Whether you've been babying seedlings along under grow lights or overwintering a few tender perennials you couldn't let go of last fall, it's time to start getting them outside. But you can't just chuck them out there as soon as the ground begins to thaw. Plants that have been indoors need to be acclimated to the fluctuating temperatures, wind and sunlight. In other words you need to harden them off.
It's a simple process of gradually increasing the amount of time they're outside, usually by taking flats or pots in and out of the house. As plants spend more time outside, stems get stronger and their leaves develop a thicker cuticle, the waxy covering on the surface of a leaf that prevents water loss. this helps them tolerate more varied weather conditions.
WHEN TO GET STARTED

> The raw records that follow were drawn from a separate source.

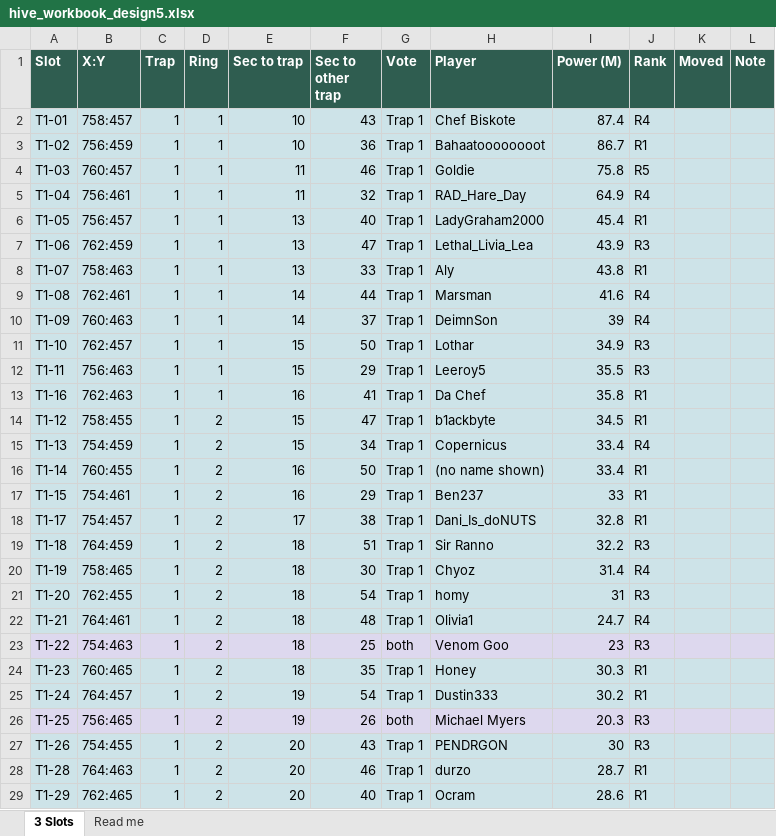
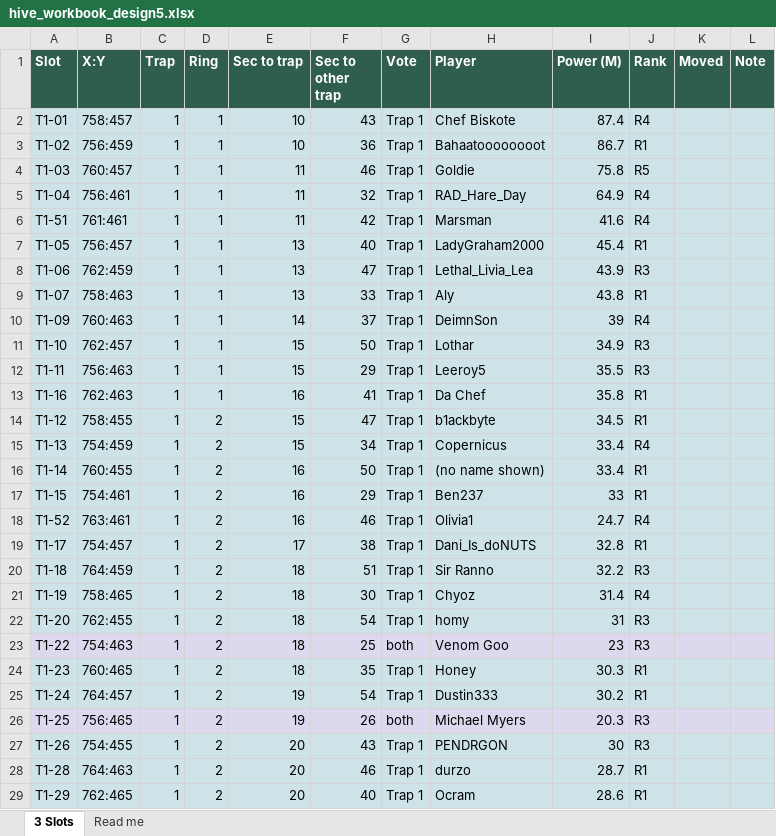
Before and after one commit to MarsmanKingshot/gld-hive-2to1, an Excel workbook: hive_workbook_design5.xlsx, sheet 3 Slots, drawn as a sheet; only a part is shown; values as stored, in another font and other column widths than the file's, no borders; removed rows and columns are numbered as before the commit, all else as after; the diff names each change by its address in the sheet, - before the commit and + after, or states it on an @@ line.

```diff
--- a/hive_workbook_design5.xlsx (sheet 3 Slots)
+++ b/hive_workbook_design5.xlsx (sheet 3 Slots)
+row 6: T1-51 | 761:461 | 1 | 1 | 11 | 42 | Trap 1 | Marsman | 41.6 | R4
-row 9: T1-08 | 762:461 | 1 | 1 | 14 | 44 | Trap 1 | Marsman | 41.6 | R4
+row 18: T1-52 | 763:461 | 1 | 2 | 16 | 46 | Trap 1 | Olivia1 | 24.7 | R4
-row 22: T1-21 | 764:461 | 1 | 2 | 18 | 48 | Trap 1 | Olivia1 | 24.7 | R4
```
Also changed, not shown: 7 other files.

First decide when you want to put your plants in the garden and back up a couple weeks from there to know when to start hardening off. Tender plants' planting date will be determined by your likely last frost date. If you don't know when your last frost date is check with your local county extension agency. Cool weather types such as pansies tolerate temperatures in the 40-degree F range so you can plant a month before your likely last frost date. House plants, tropicals and warm season vegetables, such as tomatoes, prefer days at 70 degrees F (or warmer) and nights in the 50's. Seedlings should have at least four to six sets of true leaves before going out.
WHERE TO PUT PLANTS
Start plants in a protected spot out of direct sunlight and strong wind for an hour or two in mid-afternoon to avoid shock. Examples include under a tree, next to a hedge and near the wall of the house or garage. Bring plants inside for the night. Each day increase the time spent outside by 35 to 40 minutes. If there are a few days of bad weather-driving rain or an unexpected cold snap- leave them inside. Once plants are used to being outdoors all days (and mild overnight weather is forecast), pull them into a protected spot out doors for the night, too.
Full sun plants will need time to get used to direct sunlight. Start them out in part to full shade on the north side of your house or under a tree. Every couple of days edge them into a bit more light until they are basking in full sun. once plants stay outdoors day or night for three or four days in a row, they're ready to go in the ground.
Excerpt from Garden Gate Magazine